Snyder served as superintendent of school buildings form 1891 to 1922. During his tenure his office designed close to 350 schools, plus numerous additions and other school improvements. Testifying to the quality and longevity of his designs is that as of 2009, thirteen of his buildings and five of his additions have been designated New York City landmarks.
Inventive and pragmatic, Snyder left his mark as an engineer, administrator, and designer. In each of these areas his innovations contributed to a successful school building campaign unparalleled in any other American city. His most widely celebrated advancement was the development of the midblock H-plan, his response to urban density. This configuration allowed him to plan schools for less expensive midblock sites away from busy avenues yet allow ample light, reduce street noise, maximize space, and provide a protected outdoor play area.
Snyder is best known for his application of the Collegiate Gothic style to New York City public schools. In Snyder’s buildings, distinguishing Collegiate Gothic features include Tudor-arched doorways, pointed-arch windows topped with stone tracery, a central square tower, gabled bays, label moldings, and heraldic statues. He also experimented with other styles, best illustrated in the first four high schools to be completed in response to the 1896 School Reform Law mandating that the New York City Board of Education provide free secondary public education.
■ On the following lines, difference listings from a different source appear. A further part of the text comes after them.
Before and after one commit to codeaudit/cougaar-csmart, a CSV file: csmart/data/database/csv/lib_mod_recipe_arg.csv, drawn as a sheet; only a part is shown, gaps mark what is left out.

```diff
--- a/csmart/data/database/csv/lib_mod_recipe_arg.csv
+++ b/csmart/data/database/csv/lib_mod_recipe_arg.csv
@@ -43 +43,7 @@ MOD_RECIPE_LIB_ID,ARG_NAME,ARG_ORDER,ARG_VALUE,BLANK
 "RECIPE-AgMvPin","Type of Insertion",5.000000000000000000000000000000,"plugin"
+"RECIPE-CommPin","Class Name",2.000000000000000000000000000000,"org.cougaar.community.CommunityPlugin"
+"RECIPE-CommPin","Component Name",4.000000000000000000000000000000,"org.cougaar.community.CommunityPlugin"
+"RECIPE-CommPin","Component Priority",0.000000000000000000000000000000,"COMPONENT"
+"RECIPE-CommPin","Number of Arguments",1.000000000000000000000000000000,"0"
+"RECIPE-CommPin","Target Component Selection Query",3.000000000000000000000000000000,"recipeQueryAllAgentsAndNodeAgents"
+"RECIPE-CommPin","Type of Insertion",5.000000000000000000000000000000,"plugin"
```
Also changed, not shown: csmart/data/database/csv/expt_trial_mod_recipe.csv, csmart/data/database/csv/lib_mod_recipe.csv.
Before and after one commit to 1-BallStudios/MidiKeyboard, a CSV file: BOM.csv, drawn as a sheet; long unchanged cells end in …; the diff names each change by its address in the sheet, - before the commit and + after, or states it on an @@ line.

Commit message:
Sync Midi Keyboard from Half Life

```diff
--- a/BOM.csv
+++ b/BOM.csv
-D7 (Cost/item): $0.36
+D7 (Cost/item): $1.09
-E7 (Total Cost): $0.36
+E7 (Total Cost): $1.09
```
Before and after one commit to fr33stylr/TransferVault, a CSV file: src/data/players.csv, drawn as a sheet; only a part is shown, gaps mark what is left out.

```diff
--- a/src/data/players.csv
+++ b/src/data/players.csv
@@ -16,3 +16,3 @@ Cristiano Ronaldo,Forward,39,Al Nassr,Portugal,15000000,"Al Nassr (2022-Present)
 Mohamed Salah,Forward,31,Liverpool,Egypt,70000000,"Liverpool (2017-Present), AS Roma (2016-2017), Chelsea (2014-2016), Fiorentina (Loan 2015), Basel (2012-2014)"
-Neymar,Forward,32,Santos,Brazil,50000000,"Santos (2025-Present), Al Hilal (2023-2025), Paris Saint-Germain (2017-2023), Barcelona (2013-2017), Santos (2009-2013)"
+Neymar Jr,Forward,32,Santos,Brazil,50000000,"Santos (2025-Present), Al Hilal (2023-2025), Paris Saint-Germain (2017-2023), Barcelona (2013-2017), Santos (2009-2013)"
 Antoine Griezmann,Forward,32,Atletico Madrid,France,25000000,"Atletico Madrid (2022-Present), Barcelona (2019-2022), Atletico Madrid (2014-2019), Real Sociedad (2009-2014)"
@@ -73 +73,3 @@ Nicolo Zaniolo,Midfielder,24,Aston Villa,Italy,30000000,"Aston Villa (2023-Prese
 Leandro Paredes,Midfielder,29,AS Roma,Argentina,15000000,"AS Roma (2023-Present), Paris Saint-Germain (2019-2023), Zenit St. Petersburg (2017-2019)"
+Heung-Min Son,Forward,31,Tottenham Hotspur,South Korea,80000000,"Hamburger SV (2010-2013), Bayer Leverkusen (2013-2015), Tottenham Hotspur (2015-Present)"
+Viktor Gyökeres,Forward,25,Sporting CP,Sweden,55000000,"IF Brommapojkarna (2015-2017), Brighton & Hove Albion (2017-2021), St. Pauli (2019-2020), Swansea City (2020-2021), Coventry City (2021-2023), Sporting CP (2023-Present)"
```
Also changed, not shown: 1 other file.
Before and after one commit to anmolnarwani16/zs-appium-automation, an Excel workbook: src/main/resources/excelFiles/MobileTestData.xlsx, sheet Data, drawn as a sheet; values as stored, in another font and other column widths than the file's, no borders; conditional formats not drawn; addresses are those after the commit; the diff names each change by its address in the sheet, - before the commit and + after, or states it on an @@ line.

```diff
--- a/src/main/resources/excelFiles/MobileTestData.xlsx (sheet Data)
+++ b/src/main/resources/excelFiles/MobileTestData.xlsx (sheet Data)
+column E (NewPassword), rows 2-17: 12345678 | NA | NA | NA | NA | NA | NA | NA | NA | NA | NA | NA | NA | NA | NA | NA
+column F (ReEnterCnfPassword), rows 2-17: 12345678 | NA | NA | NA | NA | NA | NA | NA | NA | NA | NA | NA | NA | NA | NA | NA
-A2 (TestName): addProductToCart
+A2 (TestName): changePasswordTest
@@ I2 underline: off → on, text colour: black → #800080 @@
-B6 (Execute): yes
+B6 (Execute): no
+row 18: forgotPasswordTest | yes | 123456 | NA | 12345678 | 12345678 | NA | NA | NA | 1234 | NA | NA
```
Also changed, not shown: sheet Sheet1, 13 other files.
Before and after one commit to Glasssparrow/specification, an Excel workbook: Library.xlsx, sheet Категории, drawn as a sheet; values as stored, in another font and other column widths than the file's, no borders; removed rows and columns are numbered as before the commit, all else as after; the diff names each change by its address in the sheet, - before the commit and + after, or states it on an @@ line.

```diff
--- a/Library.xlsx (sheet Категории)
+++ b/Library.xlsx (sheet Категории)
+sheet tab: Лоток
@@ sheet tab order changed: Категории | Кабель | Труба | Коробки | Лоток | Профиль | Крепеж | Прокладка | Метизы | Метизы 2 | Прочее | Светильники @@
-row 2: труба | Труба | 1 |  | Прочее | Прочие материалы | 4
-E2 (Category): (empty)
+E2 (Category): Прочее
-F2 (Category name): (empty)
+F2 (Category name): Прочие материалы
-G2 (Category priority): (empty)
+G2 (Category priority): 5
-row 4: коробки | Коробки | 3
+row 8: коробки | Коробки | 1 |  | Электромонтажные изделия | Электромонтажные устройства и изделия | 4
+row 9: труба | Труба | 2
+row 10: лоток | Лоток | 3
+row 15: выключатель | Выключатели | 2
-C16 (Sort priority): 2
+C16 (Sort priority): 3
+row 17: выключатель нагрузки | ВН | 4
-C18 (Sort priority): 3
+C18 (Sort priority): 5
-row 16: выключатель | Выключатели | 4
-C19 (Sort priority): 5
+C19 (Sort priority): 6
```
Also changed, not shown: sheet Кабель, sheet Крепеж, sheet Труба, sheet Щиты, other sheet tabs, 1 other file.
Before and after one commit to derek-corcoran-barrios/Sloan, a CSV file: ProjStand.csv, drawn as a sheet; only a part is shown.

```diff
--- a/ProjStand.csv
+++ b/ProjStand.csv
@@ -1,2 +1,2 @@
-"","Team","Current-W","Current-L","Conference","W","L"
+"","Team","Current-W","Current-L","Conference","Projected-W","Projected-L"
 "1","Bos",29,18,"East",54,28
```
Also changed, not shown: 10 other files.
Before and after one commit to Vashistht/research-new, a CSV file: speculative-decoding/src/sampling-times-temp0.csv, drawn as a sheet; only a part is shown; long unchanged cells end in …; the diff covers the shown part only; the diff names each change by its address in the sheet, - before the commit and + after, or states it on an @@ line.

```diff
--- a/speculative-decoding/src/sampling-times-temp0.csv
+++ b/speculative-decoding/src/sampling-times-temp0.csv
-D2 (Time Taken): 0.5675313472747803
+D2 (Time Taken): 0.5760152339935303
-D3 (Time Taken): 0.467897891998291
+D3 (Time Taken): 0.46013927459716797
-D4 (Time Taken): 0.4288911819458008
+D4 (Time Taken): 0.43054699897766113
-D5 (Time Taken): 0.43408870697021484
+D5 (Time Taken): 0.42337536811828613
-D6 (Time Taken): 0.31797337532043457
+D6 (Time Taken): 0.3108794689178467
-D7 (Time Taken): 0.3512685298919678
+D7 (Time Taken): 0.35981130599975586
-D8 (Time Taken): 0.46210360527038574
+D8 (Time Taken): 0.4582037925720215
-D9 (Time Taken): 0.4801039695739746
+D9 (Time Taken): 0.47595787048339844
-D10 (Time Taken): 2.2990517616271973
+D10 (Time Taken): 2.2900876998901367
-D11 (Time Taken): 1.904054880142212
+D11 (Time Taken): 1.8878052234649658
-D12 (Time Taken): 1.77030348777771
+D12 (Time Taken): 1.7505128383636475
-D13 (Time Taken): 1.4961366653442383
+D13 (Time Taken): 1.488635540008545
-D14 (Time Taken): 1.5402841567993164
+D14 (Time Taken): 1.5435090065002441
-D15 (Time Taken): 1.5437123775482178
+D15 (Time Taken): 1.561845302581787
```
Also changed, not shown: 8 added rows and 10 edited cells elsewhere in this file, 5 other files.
Snyder referenced French Renaissance for Wadleigh High School (renamed Wadleigh Secondary School for the Performing & Visual Arts, I.S. 415; 1902); Beaux-Arts for High School of Commerce (now demolished but formerly located at Sixty-fifth Street near Broadway in Manhattan; 1903); Dutch Renaissance for DeWitt Clinton (now John Jay College; 1903); and Collegiate Gothic for Morris High School (renamed Morris Educational Campus; 1904).